“I think it’s important for any academic space to be able to allow speakers from unpopular opinions so that we can listen to those who disagree, because when we listen to those who disagree we discover the truth more,” she said. “I also think that we as a society are kind of moving towards a place where we feel that the question of abortion has been answered, but I think that there is a conversation that still needs to be had.”
Students for Life member Emily Stumpo, an LSA freshman, said she felt the pro-life argument should be heard, noting that she liked how Klusendorf took a philosophical approach.
“I am personally pro-life, so I really appreciate the fact that the University allowed this to happen,” she said. “A lot of the time, in pro-life work, you get shut down really early on, so I really appreciate that. I really liked the balanced way his discussion went. It wasn’t religious, which is a large turnoff for a lot of people.”
Stumpo added she felt what she called a value for human life was an integral part of the lecture.

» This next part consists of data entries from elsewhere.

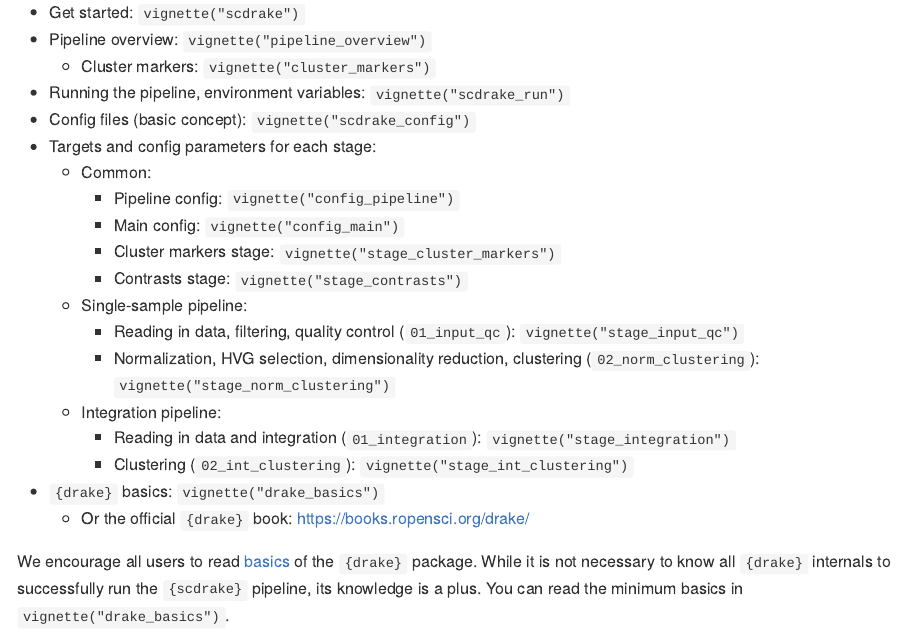
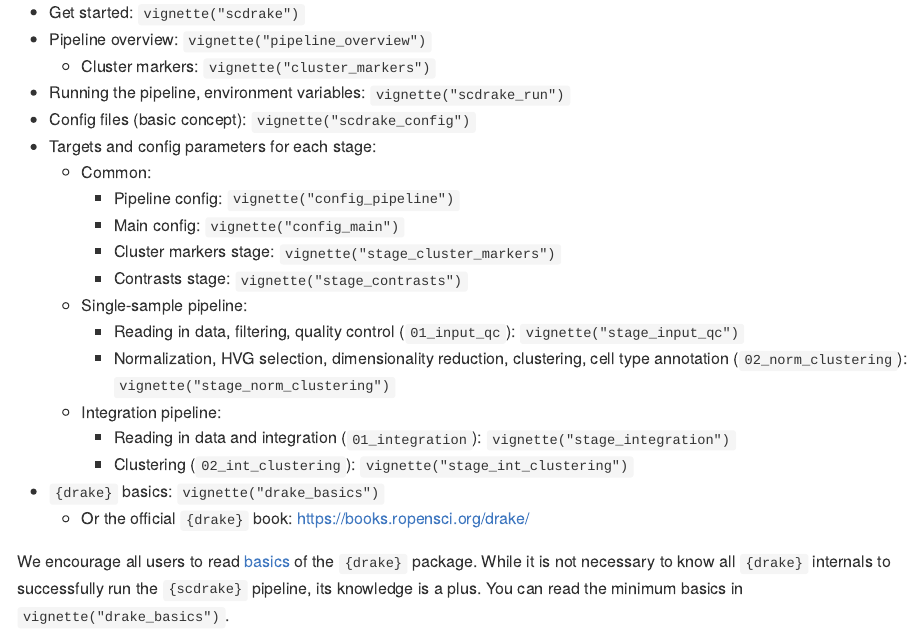
Before and after one commit to bioinfocz/scdrake, an R Markdown document (README.Rmd): the page in a window 1100 px wide, from 2240 px down. Rendered offline with R 4.5, knitr and Pandoc, with nearby package versions; badge pictures from the web are left out.

Commit message:
update README

```diff
--- a/README.Rmd
+++ b/README.Rmd
@@ -134,7 +134,7 @@ See <https://bioinfocz.github.io/scdrake> for a documentation website, where lin
     - Contrasts stage: `vignette("stage_contrasts")`
   - Single-sample pipeline:
     - Reading in data, filtering, quality control (`01_input_qc`): `vignette("stage_input_qc")`
-    - Normalization, HVG selection, dimensionality reduction, clustering (`02_norm_clustering`):
+    - Normalization, HVG selection, dimensionality reduction, clustering, cell type annotation (`02_norm_clustering`):
       `vignette("stage_norm_clustering")`
   - Integration pipeline:
     - Reading in data and integration (`01_integration`): `vignette("stage_integration")`
```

“I just enjoyed his passion for human life,” she said. “That’s something that I aspire to, as a psychologist. Life and the potential for people to have a productive life is something that we as people who have productive lives take for granted, and we don’t realize that we contribute to those lives that aren’t productive. I really appreciate people who do Scott’s work so that human life really gets the integrity and human life that it deserves.“
In an interview after the presentation, Klusendorf said he hopes to spark a new conversation.
“My goal is — if they’re pro-choice — is to give them something they’ll think about,” he said. “That’s it. I don’t think we want to say people will not change their minds. I’m open to having my mind changed. I could be wrong. And then the way I keep an open mind is to listen to arguments from the other side. My goal was to give pro-choice students something to think about. My goal for the pro-life students was to equip them to give an intelligent but gracious defense for the pro-life view.”
Klusendorf added that he thought it was important for different viewpoints to exist in a university setting.
“I think one of the most damaging things to a good education is political correctness that censors viewpoints and deems them to be unsafe or intolerant or somehow dangerous to the life of the community,” he said. “We ought to have a commitment to pursue the truth and follow the evidence wherever it leads and not close off certain things as off-bounds because we don’t want to offend somebody.”